* _What you have to do_:
Copy out all lines in the data below containing the string "rocks".

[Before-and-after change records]
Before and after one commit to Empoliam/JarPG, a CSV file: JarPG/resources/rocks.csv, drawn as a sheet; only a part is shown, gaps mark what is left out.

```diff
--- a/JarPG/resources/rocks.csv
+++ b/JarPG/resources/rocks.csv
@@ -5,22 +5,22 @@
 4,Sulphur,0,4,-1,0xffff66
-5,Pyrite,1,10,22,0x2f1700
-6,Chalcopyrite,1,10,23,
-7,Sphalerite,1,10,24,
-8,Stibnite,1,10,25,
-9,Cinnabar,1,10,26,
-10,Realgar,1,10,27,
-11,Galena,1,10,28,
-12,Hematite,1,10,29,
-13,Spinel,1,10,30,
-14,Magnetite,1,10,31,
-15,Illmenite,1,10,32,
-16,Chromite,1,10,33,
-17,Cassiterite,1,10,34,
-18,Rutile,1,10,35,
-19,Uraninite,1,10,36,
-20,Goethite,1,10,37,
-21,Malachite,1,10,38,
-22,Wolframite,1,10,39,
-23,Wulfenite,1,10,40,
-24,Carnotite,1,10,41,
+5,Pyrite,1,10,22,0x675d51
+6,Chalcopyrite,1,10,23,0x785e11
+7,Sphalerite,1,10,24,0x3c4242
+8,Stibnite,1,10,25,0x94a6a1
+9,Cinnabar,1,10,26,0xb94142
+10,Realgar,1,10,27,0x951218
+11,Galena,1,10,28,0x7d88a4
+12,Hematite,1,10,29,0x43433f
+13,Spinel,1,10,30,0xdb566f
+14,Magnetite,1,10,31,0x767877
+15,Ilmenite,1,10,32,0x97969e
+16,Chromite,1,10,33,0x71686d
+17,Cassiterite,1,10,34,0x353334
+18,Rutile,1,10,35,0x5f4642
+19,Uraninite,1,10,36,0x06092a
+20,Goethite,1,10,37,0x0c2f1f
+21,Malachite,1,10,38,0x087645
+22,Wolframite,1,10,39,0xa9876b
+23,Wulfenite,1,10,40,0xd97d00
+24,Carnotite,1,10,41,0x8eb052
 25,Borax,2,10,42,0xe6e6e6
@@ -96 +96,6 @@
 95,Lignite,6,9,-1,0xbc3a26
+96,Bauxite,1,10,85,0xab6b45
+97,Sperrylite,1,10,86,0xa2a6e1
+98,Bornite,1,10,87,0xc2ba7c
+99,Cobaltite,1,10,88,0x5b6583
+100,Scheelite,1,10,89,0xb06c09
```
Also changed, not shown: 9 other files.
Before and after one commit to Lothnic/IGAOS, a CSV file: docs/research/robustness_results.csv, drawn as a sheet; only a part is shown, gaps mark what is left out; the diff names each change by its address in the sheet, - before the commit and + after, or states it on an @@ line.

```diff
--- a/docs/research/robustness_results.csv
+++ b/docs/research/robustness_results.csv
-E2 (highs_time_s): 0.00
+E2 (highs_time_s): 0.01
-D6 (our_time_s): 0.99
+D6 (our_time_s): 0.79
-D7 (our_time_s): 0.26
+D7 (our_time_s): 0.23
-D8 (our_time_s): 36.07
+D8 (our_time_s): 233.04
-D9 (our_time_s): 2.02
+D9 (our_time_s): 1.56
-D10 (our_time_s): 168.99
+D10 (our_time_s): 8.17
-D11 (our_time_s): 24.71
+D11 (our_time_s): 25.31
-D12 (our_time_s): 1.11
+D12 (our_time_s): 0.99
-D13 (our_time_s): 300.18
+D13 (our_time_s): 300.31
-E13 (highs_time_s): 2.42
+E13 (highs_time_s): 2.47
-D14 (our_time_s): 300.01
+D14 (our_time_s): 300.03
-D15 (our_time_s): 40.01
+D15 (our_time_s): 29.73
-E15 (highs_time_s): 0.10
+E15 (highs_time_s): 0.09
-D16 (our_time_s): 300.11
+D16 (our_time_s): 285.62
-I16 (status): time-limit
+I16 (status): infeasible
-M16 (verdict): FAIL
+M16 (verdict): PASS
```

* _Solved problem_:
Before and after one commit to Empoliam/JarPG, a CSV file: JarPG/resources/rocks.csv, drawn as a sheet; only a part is shown, gaps mark what is left out.
--- a/JarPG/resources/rocks.csv
+++ b/JarPG/resources/rocks.csv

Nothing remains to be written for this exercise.